- How does it affect your SAP if you drop or receive an incomplete in a class? What if you repeat a class or transfer one in from another institution? What if you change your major?
- How often does your institution check on your progress? They must do it at least at the end of every academic year, but some schools do it more often, so it’s an important question to ask.
- What are the consequences if you are not achieving SAP?
- Can you appeal a decision to stop financial aid due to failure to meet SAP?
- Does your school allow a probationary period to get back in good standing? Under the law, they are not required to do this, but they may independently choose to use this tool to give you a second chance.

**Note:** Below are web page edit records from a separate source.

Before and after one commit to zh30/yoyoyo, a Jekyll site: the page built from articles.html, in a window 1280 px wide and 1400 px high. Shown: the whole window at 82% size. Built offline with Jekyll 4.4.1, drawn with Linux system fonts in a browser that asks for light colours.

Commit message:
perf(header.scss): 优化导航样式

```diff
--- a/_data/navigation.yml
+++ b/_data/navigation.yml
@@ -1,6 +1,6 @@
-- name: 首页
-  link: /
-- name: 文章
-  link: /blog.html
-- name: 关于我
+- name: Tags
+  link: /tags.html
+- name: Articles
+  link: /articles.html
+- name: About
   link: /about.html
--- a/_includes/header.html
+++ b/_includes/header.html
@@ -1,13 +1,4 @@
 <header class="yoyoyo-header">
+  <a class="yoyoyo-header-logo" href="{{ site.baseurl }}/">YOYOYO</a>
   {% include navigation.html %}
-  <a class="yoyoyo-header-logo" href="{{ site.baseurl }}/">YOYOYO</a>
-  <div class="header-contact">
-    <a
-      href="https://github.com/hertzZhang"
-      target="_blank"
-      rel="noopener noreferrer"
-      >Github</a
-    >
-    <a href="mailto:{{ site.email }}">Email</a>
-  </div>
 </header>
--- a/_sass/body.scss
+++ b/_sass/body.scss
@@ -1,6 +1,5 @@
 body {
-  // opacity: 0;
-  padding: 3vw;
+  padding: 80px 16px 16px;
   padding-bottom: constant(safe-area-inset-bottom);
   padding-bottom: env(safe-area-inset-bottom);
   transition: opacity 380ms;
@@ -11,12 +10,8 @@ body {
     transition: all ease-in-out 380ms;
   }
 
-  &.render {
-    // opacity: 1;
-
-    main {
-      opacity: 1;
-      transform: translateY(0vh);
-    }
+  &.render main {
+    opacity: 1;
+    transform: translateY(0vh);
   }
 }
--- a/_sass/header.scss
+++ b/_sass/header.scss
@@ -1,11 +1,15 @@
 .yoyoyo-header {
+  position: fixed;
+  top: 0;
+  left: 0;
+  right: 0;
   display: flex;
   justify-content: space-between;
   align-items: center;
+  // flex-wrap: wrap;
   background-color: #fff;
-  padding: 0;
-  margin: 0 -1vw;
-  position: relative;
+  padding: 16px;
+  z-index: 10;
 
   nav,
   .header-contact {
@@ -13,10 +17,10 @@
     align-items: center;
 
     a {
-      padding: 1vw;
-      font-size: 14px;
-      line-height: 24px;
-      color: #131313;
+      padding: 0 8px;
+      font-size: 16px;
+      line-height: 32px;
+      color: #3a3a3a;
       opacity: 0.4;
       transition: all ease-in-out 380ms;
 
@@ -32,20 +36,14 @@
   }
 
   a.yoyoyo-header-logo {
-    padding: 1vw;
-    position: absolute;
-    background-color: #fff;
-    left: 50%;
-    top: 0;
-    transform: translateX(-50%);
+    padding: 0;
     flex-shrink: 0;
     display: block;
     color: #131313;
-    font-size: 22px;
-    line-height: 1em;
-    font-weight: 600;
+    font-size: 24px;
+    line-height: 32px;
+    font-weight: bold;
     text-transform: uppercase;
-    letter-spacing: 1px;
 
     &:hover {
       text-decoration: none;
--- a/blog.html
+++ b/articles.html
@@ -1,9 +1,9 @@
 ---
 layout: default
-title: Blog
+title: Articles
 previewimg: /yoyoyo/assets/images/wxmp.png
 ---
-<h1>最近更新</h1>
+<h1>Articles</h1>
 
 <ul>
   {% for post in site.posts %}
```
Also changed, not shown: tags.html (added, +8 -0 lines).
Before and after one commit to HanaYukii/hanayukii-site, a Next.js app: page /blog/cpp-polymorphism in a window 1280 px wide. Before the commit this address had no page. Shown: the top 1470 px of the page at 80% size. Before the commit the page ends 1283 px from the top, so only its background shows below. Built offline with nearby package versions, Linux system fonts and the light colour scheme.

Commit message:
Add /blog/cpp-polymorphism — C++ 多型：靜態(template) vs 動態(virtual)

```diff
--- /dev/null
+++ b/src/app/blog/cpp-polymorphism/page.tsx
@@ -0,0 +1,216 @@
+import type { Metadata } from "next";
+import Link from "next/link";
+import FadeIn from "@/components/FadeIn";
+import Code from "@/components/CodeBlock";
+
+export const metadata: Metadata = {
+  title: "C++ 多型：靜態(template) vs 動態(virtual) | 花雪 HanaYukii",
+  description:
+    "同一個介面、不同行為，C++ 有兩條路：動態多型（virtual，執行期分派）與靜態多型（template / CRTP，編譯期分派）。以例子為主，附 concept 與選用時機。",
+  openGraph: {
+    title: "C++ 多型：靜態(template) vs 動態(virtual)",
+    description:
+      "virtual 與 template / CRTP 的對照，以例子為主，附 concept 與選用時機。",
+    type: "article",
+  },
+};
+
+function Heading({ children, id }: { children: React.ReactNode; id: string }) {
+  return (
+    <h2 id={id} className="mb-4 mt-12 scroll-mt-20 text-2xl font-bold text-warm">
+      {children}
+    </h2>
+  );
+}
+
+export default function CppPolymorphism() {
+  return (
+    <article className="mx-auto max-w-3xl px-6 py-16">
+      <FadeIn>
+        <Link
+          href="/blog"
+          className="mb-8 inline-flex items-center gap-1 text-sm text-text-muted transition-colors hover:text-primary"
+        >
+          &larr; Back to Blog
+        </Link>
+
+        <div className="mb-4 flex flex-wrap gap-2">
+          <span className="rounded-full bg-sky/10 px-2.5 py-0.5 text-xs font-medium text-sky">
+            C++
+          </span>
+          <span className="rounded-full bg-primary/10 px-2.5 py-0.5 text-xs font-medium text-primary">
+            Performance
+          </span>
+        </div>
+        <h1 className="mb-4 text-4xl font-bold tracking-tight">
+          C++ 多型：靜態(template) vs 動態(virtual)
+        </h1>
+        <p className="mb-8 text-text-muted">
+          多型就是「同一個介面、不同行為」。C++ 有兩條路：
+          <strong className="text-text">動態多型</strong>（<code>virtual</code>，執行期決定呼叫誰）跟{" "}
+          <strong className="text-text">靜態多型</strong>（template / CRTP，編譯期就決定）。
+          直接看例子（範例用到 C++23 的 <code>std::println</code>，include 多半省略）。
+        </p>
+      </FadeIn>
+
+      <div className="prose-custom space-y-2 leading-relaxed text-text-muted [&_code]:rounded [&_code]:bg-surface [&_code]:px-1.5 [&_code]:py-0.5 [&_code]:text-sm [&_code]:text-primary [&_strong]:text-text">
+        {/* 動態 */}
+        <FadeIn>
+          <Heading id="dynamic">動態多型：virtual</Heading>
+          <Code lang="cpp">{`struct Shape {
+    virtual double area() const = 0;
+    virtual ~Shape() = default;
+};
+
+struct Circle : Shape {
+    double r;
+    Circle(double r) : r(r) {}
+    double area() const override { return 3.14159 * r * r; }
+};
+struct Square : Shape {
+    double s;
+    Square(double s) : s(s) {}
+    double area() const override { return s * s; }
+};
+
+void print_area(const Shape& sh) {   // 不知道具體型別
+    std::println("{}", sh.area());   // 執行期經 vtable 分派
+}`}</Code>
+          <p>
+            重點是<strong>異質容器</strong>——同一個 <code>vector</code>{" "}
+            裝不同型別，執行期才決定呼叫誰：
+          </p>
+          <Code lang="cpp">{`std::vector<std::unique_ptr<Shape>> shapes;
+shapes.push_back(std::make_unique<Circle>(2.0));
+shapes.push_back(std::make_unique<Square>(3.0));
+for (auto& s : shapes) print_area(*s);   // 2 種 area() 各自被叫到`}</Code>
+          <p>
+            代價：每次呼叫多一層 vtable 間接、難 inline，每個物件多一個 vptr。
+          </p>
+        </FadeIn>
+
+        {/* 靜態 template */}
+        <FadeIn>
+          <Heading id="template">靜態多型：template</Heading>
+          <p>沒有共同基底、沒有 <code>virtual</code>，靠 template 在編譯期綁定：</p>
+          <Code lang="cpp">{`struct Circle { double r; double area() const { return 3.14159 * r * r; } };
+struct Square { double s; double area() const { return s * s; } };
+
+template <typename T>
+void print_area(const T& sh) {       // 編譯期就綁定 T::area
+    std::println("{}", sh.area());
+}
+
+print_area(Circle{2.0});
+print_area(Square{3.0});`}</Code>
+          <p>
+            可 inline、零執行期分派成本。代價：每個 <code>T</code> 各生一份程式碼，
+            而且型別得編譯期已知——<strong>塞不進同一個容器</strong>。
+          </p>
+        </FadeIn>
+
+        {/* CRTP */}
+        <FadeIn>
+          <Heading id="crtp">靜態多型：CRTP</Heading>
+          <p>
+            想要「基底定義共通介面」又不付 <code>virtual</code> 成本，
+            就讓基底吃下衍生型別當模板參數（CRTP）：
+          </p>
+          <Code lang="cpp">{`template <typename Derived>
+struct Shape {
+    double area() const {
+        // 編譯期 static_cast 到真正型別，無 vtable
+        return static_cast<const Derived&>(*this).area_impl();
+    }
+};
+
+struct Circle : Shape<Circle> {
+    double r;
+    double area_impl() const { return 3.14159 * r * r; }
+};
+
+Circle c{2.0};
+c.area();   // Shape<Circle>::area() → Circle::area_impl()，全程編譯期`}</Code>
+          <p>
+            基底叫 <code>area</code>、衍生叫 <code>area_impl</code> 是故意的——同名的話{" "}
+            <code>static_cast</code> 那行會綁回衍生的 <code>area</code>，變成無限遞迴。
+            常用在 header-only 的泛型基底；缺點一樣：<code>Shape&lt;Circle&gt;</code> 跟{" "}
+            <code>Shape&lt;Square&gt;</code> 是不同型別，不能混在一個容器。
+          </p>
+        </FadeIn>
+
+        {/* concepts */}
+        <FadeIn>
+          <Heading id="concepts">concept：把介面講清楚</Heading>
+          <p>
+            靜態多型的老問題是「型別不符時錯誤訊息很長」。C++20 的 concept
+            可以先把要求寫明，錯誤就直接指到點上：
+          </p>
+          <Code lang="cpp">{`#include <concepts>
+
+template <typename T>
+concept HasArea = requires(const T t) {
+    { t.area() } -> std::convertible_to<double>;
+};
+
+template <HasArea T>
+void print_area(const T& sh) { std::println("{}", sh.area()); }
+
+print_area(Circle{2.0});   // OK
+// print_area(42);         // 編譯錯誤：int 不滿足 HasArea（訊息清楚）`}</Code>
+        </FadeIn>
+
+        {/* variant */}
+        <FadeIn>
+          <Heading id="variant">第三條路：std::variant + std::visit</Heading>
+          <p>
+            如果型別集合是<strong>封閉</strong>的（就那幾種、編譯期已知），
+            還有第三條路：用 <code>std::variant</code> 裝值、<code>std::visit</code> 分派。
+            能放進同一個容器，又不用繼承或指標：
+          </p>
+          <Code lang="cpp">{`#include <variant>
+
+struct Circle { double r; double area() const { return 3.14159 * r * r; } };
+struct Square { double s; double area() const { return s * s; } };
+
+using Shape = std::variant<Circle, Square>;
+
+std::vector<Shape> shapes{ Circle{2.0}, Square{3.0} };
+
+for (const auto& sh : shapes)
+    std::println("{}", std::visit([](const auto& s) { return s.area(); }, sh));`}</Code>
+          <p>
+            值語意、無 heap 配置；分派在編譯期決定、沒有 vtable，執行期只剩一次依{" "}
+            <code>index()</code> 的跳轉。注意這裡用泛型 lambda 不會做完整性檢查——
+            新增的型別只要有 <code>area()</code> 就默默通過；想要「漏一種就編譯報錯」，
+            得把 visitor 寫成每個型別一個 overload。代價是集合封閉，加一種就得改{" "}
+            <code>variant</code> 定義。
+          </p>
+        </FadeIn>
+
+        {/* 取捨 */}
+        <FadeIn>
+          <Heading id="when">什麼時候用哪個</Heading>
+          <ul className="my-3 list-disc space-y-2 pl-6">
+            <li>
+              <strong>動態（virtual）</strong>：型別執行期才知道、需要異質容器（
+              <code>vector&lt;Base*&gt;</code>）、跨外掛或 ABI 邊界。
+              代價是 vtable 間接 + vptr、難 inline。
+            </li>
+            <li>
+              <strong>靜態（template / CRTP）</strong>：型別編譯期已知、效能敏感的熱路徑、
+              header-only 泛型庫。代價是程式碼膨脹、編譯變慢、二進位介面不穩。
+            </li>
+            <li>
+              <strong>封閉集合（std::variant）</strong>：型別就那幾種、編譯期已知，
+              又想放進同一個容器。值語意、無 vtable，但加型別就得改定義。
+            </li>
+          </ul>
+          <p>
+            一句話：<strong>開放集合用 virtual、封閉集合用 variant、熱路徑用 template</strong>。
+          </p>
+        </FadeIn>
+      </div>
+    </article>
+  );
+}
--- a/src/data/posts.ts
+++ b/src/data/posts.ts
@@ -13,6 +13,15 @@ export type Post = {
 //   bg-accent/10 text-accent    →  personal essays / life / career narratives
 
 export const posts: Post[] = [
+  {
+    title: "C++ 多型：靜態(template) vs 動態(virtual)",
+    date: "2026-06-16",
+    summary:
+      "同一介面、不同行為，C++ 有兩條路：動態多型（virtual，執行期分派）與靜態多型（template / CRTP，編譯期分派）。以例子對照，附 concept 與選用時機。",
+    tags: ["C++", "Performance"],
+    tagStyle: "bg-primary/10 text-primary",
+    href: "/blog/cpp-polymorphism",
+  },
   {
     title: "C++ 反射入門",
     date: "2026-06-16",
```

- If you do lose your assistance, how can you become eligible again? Do you have to wait a certain length of time?
Under certain extreme circumstances, like the death of the student’s close relative, a personal injury or sickness, or another type of hardship, the school may grant a renewal of the financial aid even when SAP standards are not being met.
How is SAP Measured?
Each school must adhere to certain standards within the SAP policy.
- The standards for SAP must have quantitative and qualitative characteristics.
- The standards cannot be less than the standards for students who don’t use financial aid.
- The standards must be applied equally to all students.
Schools must make sure that students are making progress toward reaching their educational goals and not racking up unreasonable debt by becoming professional students. Monitoring SAP is a good way to do that as long as clear policies exist to govern its application. It’s important to understand those rules right upfront so there are no surprises along the way.